Shakespeare's star-crossed lovers encounter passion and tragedy in Kenneth MacMillan's 20th century ballet masterpiece. Shakespeare’s enduring love story is known the world over. Since its 1965 premiere with The Royal Ballet, Kenneth MacMillan’s Romeo and Juliet has become a modern ballet classic. The choreography captures the emotions of the young couple as they fall in love, despite the barriers that finally bring about the story’s tragic end. Each revival gives opportunities for new dancers to interpret the doomed lovers. The whole Company brings the colour and action of Renaissance Verona, where a busy market all too quickly bursts into sword fighting, and a family feud leads to tragedy for both the Montagues and Capulets.
Andrea Levy’s epic, Orange Prize-winning novel bursts to new life on the Olivier stage. A company of 40 tells a story which journeys from Jamaica to Britain, through the Second World War to 1948 – the year the HMT Empire Windrush docked at Tilbury.
Adapted for the stage by Helen Edmundson, Small Island follows three intricately connected stories. Hortense yearns for a new life away from rural Jamaica, Gilbert dreams of becoming a lawyer, and Queenie longs to escape her Lincolnshire roots.
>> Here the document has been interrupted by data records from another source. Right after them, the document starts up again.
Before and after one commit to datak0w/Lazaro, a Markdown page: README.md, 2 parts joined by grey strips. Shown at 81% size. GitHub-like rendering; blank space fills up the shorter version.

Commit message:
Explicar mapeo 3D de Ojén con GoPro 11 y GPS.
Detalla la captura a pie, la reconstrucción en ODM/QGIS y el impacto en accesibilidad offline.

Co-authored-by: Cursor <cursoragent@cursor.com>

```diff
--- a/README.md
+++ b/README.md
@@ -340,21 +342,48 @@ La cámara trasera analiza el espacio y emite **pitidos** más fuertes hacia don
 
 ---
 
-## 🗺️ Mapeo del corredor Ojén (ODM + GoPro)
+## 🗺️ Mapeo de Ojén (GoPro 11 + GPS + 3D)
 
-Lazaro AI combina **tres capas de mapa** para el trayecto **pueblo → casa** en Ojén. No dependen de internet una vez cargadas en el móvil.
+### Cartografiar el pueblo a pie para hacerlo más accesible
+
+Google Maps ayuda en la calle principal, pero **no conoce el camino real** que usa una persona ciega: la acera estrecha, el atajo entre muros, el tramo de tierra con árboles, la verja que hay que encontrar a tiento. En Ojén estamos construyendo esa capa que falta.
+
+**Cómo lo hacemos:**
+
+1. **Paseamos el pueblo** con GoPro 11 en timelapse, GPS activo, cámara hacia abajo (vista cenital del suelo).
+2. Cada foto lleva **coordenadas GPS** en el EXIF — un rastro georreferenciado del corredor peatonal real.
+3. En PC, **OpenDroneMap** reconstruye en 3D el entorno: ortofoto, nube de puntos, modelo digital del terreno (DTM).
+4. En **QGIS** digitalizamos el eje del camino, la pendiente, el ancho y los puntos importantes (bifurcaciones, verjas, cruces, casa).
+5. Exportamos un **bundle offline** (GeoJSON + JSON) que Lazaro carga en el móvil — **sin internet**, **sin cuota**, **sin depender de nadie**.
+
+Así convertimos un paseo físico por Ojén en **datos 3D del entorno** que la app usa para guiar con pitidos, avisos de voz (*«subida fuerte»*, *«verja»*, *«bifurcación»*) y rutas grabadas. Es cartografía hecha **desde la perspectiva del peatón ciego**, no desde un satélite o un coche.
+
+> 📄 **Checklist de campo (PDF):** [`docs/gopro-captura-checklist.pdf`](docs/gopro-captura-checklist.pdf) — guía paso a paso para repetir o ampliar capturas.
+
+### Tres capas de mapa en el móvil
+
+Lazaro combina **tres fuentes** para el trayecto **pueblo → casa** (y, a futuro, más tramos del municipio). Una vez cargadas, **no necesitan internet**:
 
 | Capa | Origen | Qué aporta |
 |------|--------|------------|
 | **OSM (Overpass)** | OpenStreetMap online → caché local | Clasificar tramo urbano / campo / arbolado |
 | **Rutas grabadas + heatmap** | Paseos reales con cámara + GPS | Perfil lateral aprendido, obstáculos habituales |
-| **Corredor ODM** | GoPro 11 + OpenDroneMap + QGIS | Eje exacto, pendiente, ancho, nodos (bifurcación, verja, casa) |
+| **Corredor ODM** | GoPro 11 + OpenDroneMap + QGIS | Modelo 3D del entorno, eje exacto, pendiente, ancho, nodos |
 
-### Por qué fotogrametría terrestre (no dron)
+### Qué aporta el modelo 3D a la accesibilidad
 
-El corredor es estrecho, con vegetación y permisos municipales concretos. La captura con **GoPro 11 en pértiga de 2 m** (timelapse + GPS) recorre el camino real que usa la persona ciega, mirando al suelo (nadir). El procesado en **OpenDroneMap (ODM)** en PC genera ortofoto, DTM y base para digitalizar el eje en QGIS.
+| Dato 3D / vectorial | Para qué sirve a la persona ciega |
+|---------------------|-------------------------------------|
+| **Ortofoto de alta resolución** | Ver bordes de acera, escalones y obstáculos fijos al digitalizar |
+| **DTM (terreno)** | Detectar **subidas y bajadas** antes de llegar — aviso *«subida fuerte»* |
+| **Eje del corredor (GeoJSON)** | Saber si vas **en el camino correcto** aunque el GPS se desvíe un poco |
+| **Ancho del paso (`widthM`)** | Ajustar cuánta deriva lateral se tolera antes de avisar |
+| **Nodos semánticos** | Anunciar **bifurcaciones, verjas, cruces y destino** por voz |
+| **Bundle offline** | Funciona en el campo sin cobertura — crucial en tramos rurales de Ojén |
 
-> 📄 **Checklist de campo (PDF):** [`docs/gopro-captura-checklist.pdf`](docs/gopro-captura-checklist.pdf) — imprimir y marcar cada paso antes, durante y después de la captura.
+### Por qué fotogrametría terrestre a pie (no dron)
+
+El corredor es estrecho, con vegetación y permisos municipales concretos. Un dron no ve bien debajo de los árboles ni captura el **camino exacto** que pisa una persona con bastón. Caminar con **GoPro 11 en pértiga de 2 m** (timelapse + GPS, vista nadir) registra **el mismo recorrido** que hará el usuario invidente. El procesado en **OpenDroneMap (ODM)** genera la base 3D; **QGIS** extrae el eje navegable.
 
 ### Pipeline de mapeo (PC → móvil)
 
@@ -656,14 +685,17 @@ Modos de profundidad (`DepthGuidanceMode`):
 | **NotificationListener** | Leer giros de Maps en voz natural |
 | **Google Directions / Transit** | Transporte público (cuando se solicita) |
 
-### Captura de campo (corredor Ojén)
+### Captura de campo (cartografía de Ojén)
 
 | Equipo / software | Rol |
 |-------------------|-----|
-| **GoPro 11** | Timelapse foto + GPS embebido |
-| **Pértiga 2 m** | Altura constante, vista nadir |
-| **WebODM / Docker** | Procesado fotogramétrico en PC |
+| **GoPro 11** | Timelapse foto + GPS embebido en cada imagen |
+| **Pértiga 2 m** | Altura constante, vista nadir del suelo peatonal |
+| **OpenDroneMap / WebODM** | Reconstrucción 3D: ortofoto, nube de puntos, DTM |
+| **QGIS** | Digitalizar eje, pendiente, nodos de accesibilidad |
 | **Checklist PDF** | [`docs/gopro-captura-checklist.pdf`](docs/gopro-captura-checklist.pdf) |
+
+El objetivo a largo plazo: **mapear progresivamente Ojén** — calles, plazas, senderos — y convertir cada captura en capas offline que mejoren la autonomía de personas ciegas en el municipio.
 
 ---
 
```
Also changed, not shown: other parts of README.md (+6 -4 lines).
Hope and humanity meet stubborn reality as the play traces the tangled history of Jamaica and the UK.